After months of living in the modern metropolis of Almaty, my fellow Americans and I decided to embark on one last adventure before the end of our semester together in Kazakhstan. Lucky enough, we had befriended a local student at our university who invited us to visit his аул (aul/the Kazakh word for village) in western Kazakhstan, near the border with Uzbekistan in what would become my favorite experience during my time here.
Although the village was over 12 hours away by bus from our home base in Almaty, the journey ended up being one of the best parts of the trip. Here in Kazakhstan (and probably most of the former Soviet Union), there are лежачие автобусы (laying buses), in which there are rows of bunk beds along the windows. This was a truly foreign concept for us Americans, but the sheer convenience and comfort makes me wish we had something similar back in the states (although I’m pretty sure such a bus would fail most American safety standards).
Upon arriving in the аул, which was a mere stone’s throw away from Tashkent, we were greeted by perhaps the most hospitable people I’ve ever met. They immediately offered us a huge meal, complete with конина (konina/horsemeat in Russian), endless cups of tea and most importantly бешбармак (beshbarmak/means “five finger food” in Kazakh), the staple of traditional Kazakh cuisine. The dinner table was a constantly revolving door of family, friends and neighbors who stopped by to say hello and eat with us, the strange new guests of their village. After meeting dozens of people, we asked our hosts just how many people lived in their home and no one was able to give a clear answer.
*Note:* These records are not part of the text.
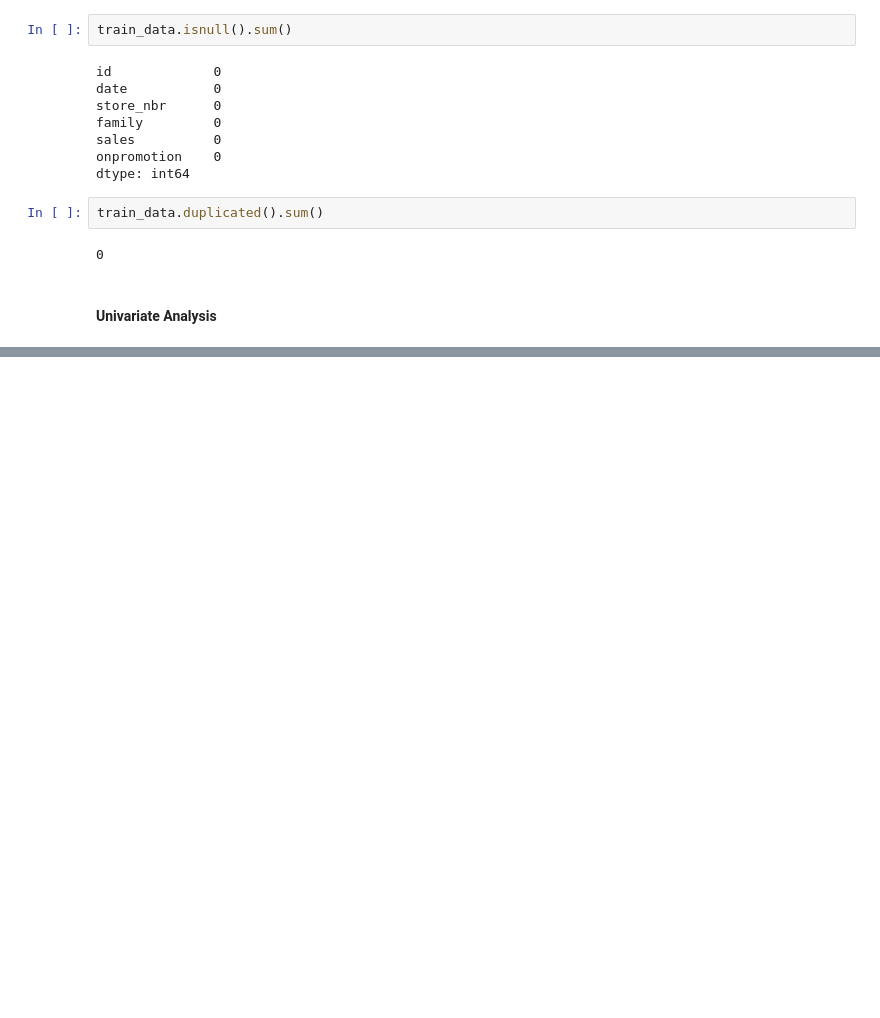
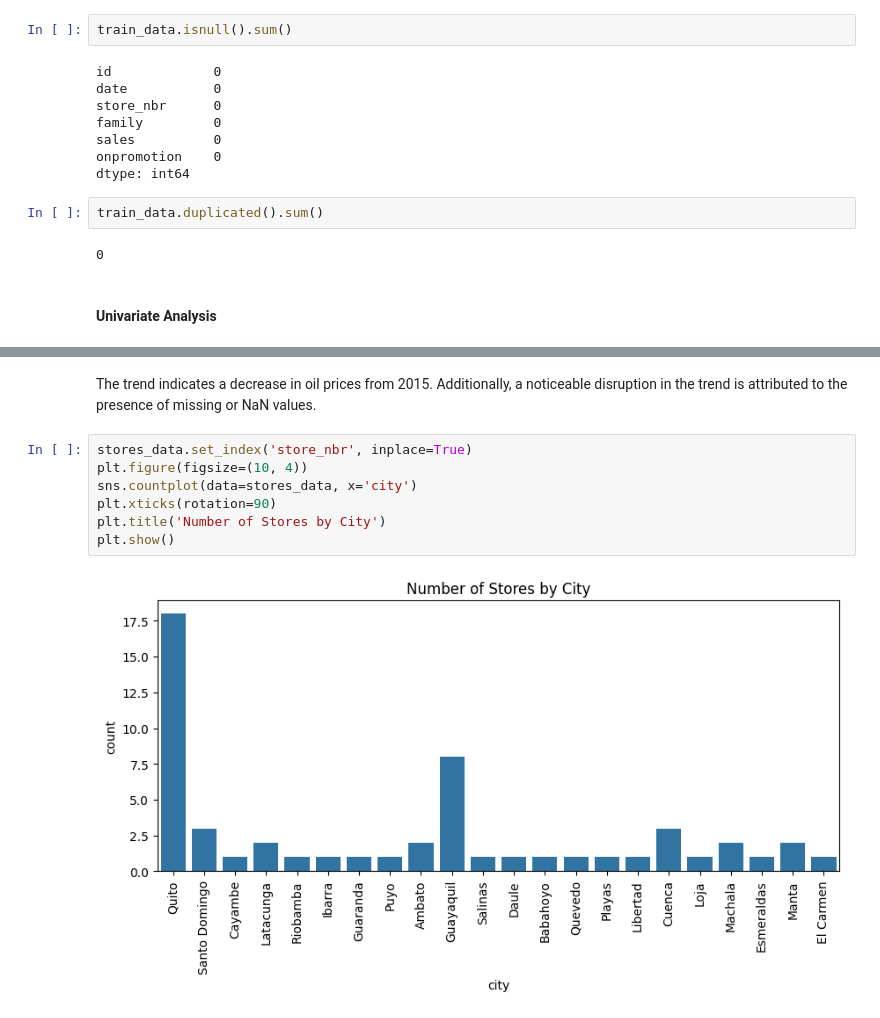
Before and after one commit to BrianBassey37/Data_Science_Projects, a Jupyter notebook: notebooks/RegressionNotebook.ipynb, the cells around one changed output, grey strips where cells are left out. Saved outputs shown, nothing was run; the diff lists cells and outputs as text; blank space fills up the shorter version.

```diff
--- a/notebooks/RegressionNotebook.ipynb
+++ b/notebooks/RegressionNotebook.ipynb
@@ -375,0 +408,11 @@ sales_by_time.plot(figsize = (10,4))
+# %% [markdown]
+The trend indicates a decrease in oil prices from 2015. Additionally, a noticeable disruption in the trend is attributed to the presence of missing or NaN values.
+# %%
+stores_data.set_index('store_nbr', inplace=True)
+plt.figure(figsize=(10, 4))
+sns.countplot(data=stores_data, x='city')
+plt.xticks(rotation=90)
+plt.title('Number of Stores by City')
+plt.show()
+# %% [output]
+[figure, added]
```
Also changed, not shown: parts of 16 cells of this notebook.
They just knew it was A LOT.
After an evening in the banya and a night of rest following our long journey, we embarked on what felt like a celebrity tour. Word had seemingly gotten out that a group of Americans were in town, as we were invited from house to house for every meal of the day. It seemed like every three hours we were eating again, and no one seemed to understand that the human stomach can only hold so much бешбармак (beshbarmak) before it explodes.
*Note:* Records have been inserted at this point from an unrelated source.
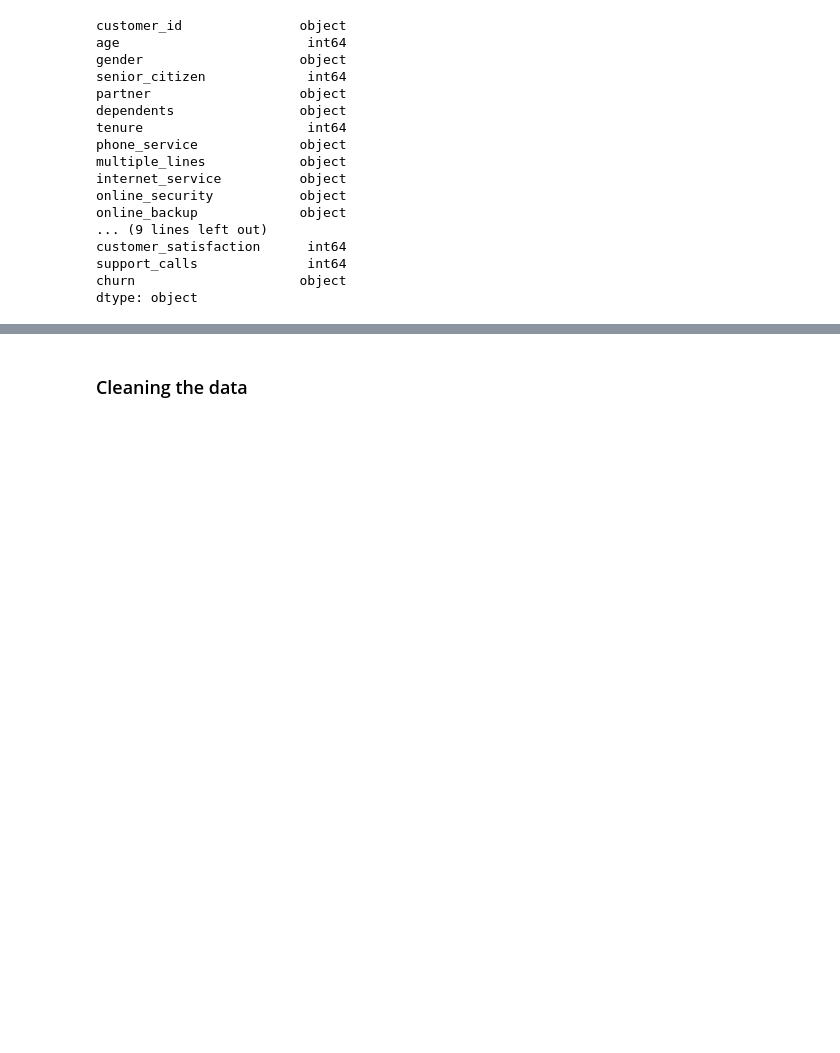
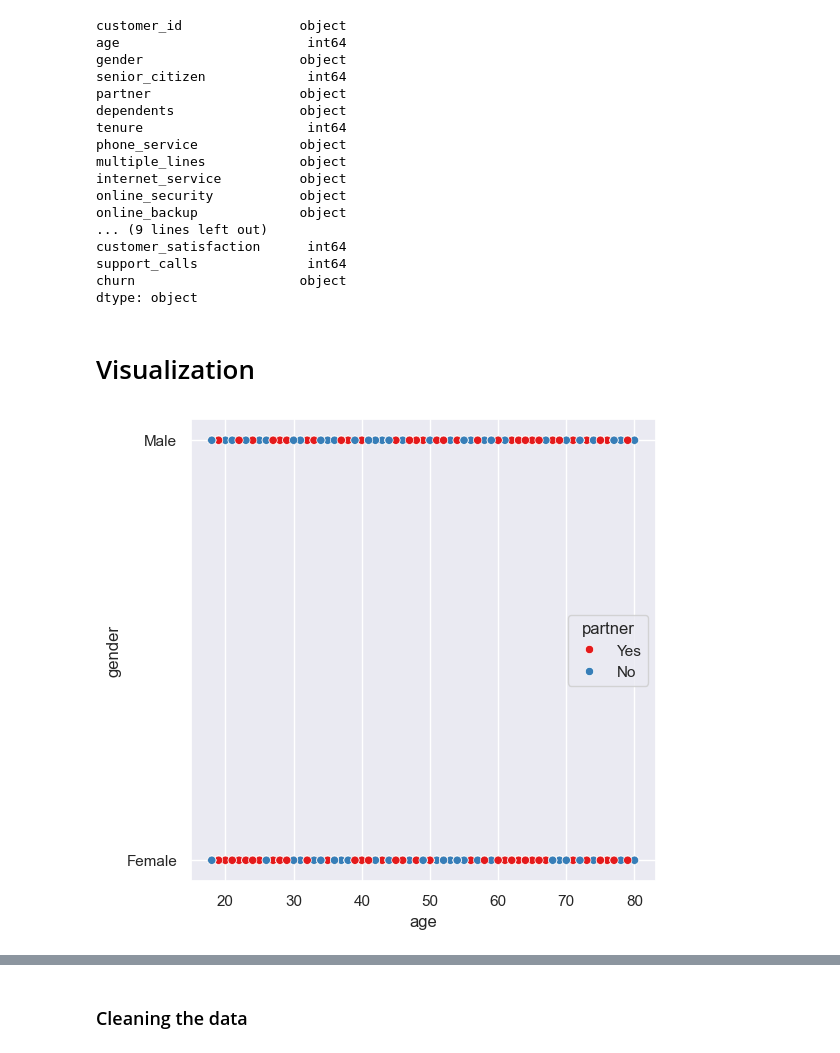
Before and after one commit to mayan05/ML_F_PES2UG23CS332_MAYAN-SEQUEIRA, a Jupyter notebook: ML_LAB1_Assignment/cs1.ipynb, the cells around one changed output, grey strips where cells are left out. Saved outputs shown, nothing was run; the diff lists cells and outputs as text; code cells hidden in the pictures; blank space fills up the shorter version.

Commit message:
visual added

```diff
--- a/ML_LAB1_Assignment/cs1.ipynb
+++ b/ML_LAB1_Assignment/cs1.ipynb
@@ -92,3 +90,5 @@ customer_satisfaction      int64
 support_calls              int64
 churn                     object
 dtype: object
+# %% [markdown]
+# Visualization
@@ -94,0 +98,7 @@ dtype: object
+# %%
+sns.set_theme(style="darkgrid")
+plt.figure(figsize=(6,6))
+sns.scatterplot(x='age', y='gender', data=df, hue='partner', palette='Set1')
+plt.show()
+# %% [output]
+[figure, added]
```
Also changed, not shown: parts of 5 cells of this notebook.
Each meal presented us with a new experience and different perspective of Kazakhstan. Some were reserved for just the men of the house, others included everyone, even the dozens of children in the family, and our last was a persistent group of young locals who asked us to sing some “traditional” American songs (we agreed on “Wagon Wheel” and “Old Town Road”…the remix of course).
Perhaps the most eye-opening aspect of the village was the role that horses play in everyday life. Despite the fact that Kazakhs love конина (konina/horsemeat), they have a very special relationship with these animals that stretches back centuries to their nomadic lifestyle. I’ve been told by many people that Kazakhs never eat the horse they ride, which is not uncommon in the villages (both for sport and transportation), but the others raised as livestock or found in the wild are fair game. While walking through the аул, we stumbled upon a group of men in the neighborhood preparing to slaughter a wild horse. Perhaps sensing our morbid curiosity, they invited us to watch. My stomach somersaulted as they surgically sliced the horse’s neck, but the men assured us it was the most humane and painless way for the animal. It was undoubtedly sad to watch, but I felt that it was important to understand where the meat I eat comes from and I was comforted by the fact that these men truly did carry out the deed with grace and respect.
Later that day we saw the reverse cultural role of horses as we ventured into an even more rural part of the country to watch кокпар (kokpar), the national sport of Kazakhstan. This game is popular throughout Central Asia and involves groups of horse-mounted men trying to place a legless goat carcass in a “goal” (I promise you this is a real thing). It was truly insane to watch the scrums of horses wrestle for position as their riders whipped one another in an attempt to grab the 50kg carcass. Television crews filmed the action, drones flew above the violent scrums and an announcer excitedly yelled in Kazakh, encouraging the crowd to place their bets on this ancient game. People were baffled by our presence, but we assured them that we were longtime fans of the sport and even placed a 500 tenge bet on some random team (I didn’t win).
All in all, the village was by far my favorite experience during my fall semester in Kazakhstan. I’m very lucky to have had to opportunity and extremely thankful to my friend for inviting us to his home. I’m going to miss my American friends leaving this semester, but I look forward to all the new memories that await me in the upcoming months.
By: Michael McShane
Program: Advanced Russian Language and Area Studies Program (RLASP), Almaty, Kazakhstan
Term: Fall 2019